Wednesday New Comics Day - Akira

I’m sitting in the comic shop and I see the label Akira. It’s 1995 and I saw a brilliant animated film called Akira and I wondered if this label referred to the same story. The books were tall, colour format and were published by Epic Comics.

I was shocked to see that the animated film that I fell in love with was only a shadow of the real story in print.


In 2000, I was one of many who flocked to the comic shops and picked up Dark Horse Comics’ collected 6 volume series Akira.

Akira is one of the greatest tales woven in the comic/manga format.

Pause for Akira influenced music.
Katsuhiro Otomo took eight years and 2000 pages to create his Magnum Opus; Akira. In 1988 he took it to film and created the Anime.

I locked myself up and read the whole story in one sitting. I was gone for hours reading about Kaneda and Tetsuo, fighting over the child god Akira. I was taken to a whole new world.

Now when you read Book 1, know this: the world will not be the same world once you finish Book 6. I’m not talking your perception changes and your understanding of the world develops. No, the world is physically different, re-shaped more then once through the story.

Few stories try or can make such changes, let alone successfully or well. Akira does it better then I’ve ever seen in the past. Change and evolution are themes of the story and they come across through every aspect of the comic.

The art is a brilliant mix of realistic and classical anime/manga. That means more rounded faces, larger prominent eyes and unique details, like hair, clothes and scars to distinguish characters. Technical details are given time and attention creating a contrast between organic and inorganic subjects.

This style is very much in-between the classics of; Osamu Tezuka (Zimba the White Lion, Black Jack and Astro Boy), Leiji Matsumoto (Battleship Yamamoto, Galaxy Express 999 and Interstella 5555), Hayao Miyazaki (Nausica of the Valley of the Wind, Spirited Away and Princess Mononoke) and the new styles of Kenichi Sonoda (Gunsmith Cats, Riding Bean and character design for Bubble Gun Crisis), Rumiko Takahashi (Ranma 1/2, Maison Ikkoku, InuYasha), Hiroaki Samura (Blade of the Immortal) and Kentaro Miura (Berzerk). Otomo is the bridge between eras.

A example of the color art from the series
Not your typical looking Anime/Manga


All of the above mentioned works are great reads/videos. If you are an Anime fan and you are not familiar with the above, fix that sooner rather then later and enjoy some of the best Japan has to offer in animated and comic storytelling.

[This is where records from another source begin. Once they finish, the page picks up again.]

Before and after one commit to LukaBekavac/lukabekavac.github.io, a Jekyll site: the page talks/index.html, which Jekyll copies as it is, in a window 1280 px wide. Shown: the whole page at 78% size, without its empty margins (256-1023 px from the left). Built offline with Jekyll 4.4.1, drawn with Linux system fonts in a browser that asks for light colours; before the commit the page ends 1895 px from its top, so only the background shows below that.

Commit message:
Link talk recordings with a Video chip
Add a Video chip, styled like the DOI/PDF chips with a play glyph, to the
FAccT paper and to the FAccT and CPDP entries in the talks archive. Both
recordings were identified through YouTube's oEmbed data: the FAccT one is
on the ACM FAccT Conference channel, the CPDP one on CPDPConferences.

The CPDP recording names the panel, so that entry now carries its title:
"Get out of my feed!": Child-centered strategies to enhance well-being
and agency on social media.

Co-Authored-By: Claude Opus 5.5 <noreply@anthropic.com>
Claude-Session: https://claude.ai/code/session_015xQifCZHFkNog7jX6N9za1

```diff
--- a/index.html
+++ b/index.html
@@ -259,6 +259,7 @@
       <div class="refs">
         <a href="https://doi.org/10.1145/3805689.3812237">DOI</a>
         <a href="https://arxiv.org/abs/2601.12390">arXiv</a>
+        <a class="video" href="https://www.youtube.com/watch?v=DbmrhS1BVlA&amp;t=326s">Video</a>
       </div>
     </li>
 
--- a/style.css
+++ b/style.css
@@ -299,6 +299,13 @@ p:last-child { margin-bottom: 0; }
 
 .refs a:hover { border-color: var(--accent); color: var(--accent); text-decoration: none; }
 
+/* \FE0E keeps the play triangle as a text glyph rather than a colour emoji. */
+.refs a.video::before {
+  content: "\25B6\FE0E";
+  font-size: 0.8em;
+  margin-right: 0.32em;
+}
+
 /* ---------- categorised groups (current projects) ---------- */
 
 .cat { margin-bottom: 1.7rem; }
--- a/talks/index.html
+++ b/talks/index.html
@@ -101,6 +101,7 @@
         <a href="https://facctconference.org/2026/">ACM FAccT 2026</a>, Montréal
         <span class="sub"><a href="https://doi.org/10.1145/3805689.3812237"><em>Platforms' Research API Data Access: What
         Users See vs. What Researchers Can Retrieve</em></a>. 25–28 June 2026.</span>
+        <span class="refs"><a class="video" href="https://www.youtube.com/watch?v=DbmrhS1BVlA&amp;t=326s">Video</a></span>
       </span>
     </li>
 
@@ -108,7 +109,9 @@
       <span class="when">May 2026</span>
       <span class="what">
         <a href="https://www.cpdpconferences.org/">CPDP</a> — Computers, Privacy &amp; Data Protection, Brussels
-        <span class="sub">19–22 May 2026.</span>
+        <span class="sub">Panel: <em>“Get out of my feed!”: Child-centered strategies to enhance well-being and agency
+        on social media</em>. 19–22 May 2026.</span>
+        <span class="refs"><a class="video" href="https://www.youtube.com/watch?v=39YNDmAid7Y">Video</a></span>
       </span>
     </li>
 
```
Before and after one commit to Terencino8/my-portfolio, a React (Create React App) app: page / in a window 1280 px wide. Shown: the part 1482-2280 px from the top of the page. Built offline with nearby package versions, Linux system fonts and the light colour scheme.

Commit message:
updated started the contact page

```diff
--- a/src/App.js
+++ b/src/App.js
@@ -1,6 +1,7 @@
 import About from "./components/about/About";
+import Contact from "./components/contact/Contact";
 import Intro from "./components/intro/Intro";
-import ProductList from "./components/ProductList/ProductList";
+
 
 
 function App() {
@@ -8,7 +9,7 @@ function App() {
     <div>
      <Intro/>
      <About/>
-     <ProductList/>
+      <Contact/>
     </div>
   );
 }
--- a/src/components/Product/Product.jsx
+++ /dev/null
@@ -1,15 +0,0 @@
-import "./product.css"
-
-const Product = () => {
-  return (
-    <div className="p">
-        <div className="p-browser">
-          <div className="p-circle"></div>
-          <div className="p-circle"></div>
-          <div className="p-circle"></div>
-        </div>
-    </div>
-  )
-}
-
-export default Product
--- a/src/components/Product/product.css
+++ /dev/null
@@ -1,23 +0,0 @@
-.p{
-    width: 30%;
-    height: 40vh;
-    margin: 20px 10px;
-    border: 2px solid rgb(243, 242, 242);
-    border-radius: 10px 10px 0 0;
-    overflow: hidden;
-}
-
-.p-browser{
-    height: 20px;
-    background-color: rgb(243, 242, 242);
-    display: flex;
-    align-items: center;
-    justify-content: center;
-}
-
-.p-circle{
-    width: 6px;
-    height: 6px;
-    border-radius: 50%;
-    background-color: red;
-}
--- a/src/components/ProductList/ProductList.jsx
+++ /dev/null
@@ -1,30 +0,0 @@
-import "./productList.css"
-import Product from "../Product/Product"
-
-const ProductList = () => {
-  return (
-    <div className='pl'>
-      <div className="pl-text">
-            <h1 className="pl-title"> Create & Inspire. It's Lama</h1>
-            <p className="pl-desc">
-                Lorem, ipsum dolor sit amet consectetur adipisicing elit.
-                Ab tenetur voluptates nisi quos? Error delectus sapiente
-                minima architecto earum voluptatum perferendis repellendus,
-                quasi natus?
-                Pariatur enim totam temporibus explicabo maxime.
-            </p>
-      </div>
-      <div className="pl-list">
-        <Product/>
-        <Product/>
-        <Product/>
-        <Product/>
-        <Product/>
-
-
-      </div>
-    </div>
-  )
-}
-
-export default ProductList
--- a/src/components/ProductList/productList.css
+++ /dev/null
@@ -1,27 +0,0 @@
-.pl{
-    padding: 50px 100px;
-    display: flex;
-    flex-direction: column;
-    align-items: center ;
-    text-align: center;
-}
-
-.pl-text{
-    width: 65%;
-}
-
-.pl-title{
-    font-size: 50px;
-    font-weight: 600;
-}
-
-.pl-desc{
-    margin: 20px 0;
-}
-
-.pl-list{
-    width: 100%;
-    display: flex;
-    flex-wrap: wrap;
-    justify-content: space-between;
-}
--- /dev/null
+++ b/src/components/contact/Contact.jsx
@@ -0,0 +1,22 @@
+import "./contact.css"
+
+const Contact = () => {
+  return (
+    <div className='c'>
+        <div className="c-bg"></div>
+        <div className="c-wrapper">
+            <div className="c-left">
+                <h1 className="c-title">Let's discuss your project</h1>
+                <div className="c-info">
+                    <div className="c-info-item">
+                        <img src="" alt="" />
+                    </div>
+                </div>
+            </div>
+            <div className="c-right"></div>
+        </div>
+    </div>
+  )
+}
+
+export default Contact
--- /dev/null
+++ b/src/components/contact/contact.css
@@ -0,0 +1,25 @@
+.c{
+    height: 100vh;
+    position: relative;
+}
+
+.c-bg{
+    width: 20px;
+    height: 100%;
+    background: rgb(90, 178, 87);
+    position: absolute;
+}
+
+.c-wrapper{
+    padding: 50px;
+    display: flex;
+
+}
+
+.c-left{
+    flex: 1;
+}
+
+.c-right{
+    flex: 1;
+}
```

The story in Akira is episodic, allowing for Otomo to spend time with each character. Rounding them out and working multiple intertwined story arcs. Each one gets enough attention to make you come to fully understand them, but you never get bored with them and you never feel like the story is too focused on a few characters making the other characters seem less important. Everyone is critical and important to the story and not a single character is used in a way that makes you feel like their potential is never wasted.

This is just one successful aspect of the epic that is Akira. Akira is a huge story and while reading it, you never feel like you’re chewing the fat or going through a level of filler in order to reach the next level of interesting action. The story is trimmed and well paced never taxing the reader yet allowing them to read it parts at a time. My wife took a few months to read through the six volumes of Akira without getting lost. Others who’ve I’ve lent out the series to have taken long periods of time to read it or shorter lengths as they blitz the series.

Akira is something people who enjoy comics must read. It's rare when we get to enjoy a game changer that is so recent to our pop culture. Fans of the medium are born before the changes that Akira inspired, a rare thing as time ebbs away. 

I’m not going to give Akira a rating as per the sidebar. Akira changed the way Anime was seen. It was the modern injection that is responsible for the current trends that have survived the late 90’s boom and the fall from grace that’s followed to the current levelling of quality of Anime and Manga. Everything that came after Akira was influenced by Akira.

Nothing could ignore it.

Cheers.